Rogue River didn’t exactly have a star-studded cast. After Montgomery it starred Richard Denning as the leader of a civilian militia, John Crawford as an Army lieutenant and Michael Granger as Chief Mike of the Rogue River Indians, with Martha Hyer (later to become Mrs. Hal B Wallis) as the dame for George to fall for. Denning was in a few Westerns, leading in only one, before he became the governor on Hawaii Five-0. He said, "I'm very grateful for a career that wasn't spectacular. I have wonderful memories of it, but I don't really miss it." He was especially unspectacular in Rogue River. Crawford is mostly known for TV work but he also took a few secondary roles in Columbia Western features. As for Granger, he was another with an unspectacular career. He was only in six feature Westerns and led in none of them. He was often an Indian (Sitting Bull in Fort Vengeance), though heaven knows why because he didn’t resemble one in the least.

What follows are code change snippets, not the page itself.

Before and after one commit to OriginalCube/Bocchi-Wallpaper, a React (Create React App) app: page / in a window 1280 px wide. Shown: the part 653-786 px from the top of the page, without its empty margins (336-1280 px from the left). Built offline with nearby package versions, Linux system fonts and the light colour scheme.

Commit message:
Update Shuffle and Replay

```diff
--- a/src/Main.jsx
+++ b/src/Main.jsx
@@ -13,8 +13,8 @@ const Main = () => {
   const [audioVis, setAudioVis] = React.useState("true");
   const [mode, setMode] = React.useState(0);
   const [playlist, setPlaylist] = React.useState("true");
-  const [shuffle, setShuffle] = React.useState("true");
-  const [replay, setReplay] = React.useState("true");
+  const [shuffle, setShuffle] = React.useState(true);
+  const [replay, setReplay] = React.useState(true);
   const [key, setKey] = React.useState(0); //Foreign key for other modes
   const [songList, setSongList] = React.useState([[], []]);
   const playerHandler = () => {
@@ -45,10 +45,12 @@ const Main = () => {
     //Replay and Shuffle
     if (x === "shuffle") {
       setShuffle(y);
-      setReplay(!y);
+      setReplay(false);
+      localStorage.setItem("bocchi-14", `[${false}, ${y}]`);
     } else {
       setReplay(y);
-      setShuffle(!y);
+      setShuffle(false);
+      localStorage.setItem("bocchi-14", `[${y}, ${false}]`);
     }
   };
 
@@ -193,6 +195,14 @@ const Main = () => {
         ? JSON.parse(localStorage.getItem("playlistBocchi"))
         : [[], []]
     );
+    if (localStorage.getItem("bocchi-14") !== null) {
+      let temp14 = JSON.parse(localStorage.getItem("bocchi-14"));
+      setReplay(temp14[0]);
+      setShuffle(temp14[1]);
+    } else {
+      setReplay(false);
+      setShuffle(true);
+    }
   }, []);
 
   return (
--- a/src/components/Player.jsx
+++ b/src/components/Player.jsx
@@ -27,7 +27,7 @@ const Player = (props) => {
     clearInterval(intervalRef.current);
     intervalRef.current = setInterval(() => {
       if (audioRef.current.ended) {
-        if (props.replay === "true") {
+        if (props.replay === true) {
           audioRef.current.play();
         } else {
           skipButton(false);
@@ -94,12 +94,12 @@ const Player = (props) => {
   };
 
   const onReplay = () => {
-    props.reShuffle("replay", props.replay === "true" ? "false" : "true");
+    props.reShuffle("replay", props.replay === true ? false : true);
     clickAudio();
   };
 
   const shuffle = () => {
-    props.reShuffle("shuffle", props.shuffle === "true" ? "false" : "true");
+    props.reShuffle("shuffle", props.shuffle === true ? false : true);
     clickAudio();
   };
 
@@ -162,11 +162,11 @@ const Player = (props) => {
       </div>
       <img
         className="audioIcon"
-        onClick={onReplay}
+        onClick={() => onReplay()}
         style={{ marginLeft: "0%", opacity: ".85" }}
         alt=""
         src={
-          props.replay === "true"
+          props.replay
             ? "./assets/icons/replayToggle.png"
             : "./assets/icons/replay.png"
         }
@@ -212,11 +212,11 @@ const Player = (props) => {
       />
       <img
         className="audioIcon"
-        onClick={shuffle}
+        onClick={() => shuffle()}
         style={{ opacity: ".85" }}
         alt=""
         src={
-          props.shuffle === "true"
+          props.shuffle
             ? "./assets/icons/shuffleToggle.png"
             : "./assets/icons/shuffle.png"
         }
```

Solid Montgomery (in 1870s cavalry uniform) and unspectacular Denning (who can't be a goody because he's blond)
Battle of Rogue River is a story set during the Rogue River Indian war of 1856 in Oregon. Montgomery is Major Frank Archer, a new martinet fort commander, taking over from a lackadaisical one (good old Willis Bouchey) and Archer is determined to lick the soldiers into shape and wipe out these pesky Indians, using his new-fangled artillery - until orders come from on high telling him to make peace. So he establishes a mutually respectful rapport with Chief Mike.
However, there are bad-guy white men who are against statehood and have a vested interest in keeping the Indian wars going, and it soon becomes apparent that they have suborned apparent good-guy Stacey Wyatt (Denning). He lies and schemes to sabotage Major Archer’s truce.
There’s a sub-Broken Arrow vibe to the picture as the Indians are basically goodies and their chief, despite his silly name and war bonnet, statesmanlike in a Cochisey sort of way.
There’s some nice (though unOregonish) scenery shot in Technicolor by DP Henry Freulich and some stirring Mischa Bakaleinikoff music for us to enjoy. In fact the whole picture would be watchable on a wet afternoon.
After mucho skullduggery and an Archer/Wyatt showdown, the chief and the major kiss and make up, the peace pipe is smoked, Oregon becomes a state and Major Archer wins the hand of the girl who has been, it must be said, rather annoying and silly.